Voter ID laws are now active in 33 of the 50 U.S. states, covering about 60 percent of the population. Since President Barack Obama was elected in 2008, 11 states have enacted identification requirements for voting. The rules in those states range from strictly asking for photo IDs such as a driver’s license to simpler documents such as a paycheck.
Proponents say the laws prevent voter fraud and give the public more confidence in the process.
“Voter ID can prevent and deter impersonation fraud, voting under fictitious voter registrations, double voting by individuals registered in more than one state, and voting by illegal aliens,” Don Palmer, a former election official in Virginia and Florida, wrote in a Heritage Foundation report.

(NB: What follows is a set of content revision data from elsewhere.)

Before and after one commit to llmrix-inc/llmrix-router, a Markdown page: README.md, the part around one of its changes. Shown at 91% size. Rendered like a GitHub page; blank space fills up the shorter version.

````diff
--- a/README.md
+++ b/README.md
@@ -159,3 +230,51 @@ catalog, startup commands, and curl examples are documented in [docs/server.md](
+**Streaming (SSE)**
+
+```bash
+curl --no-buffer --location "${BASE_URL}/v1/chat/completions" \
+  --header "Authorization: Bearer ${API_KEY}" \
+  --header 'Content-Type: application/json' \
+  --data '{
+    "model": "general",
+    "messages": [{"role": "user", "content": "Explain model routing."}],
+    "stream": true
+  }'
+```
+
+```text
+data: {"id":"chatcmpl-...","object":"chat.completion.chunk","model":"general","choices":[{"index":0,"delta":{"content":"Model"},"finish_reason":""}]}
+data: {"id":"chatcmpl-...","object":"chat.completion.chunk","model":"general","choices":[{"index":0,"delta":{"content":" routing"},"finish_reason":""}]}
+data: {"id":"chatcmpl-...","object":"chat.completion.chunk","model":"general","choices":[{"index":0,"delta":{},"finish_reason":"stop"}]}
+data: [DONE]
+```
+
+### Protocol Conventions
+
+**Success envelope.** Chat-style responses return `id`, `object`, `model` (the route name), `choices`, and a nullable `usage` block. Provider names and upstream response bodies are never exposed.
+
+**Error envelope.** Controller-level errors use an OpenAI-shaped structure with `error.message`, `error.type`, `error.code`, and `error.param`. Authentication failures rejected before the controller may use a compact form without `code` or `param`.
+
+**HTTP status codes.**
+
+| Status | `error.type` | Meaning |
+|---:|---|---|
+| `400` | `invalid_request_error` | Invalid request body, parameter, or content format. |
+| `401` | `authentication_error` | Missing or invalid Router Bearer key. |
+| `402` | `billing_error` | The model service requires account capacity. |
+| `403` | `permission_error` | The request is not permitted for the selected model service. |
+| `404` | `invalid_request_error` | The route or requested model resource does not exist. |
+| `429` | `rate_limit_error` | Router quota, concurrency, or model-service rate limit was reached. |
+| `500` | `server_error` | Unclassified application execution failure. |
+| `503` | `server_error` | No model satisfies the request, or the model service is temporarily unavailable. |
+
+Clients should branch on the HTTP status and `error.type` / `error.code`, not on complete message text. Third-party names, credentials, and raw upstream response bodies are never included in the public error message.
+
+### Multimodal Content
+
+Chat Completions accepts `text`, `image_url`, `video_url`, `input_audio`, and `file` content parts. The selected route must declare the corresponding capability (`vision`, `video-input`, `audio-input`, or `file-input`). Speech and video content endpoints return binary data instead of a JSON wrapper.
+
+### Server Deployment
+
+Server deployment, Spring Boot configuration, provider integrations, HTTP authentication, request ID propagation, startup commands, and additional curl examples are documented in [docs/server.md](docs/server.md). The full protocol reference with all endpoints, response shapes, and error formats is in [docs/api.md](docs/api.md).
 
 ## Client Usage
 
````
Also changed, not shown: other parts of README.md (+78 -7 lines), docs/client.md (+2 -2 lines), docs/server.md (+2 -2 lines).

Palmer argued that those who oppose the laws exaggerate the number of people who are affected, and that those assertions inhibit the national debate.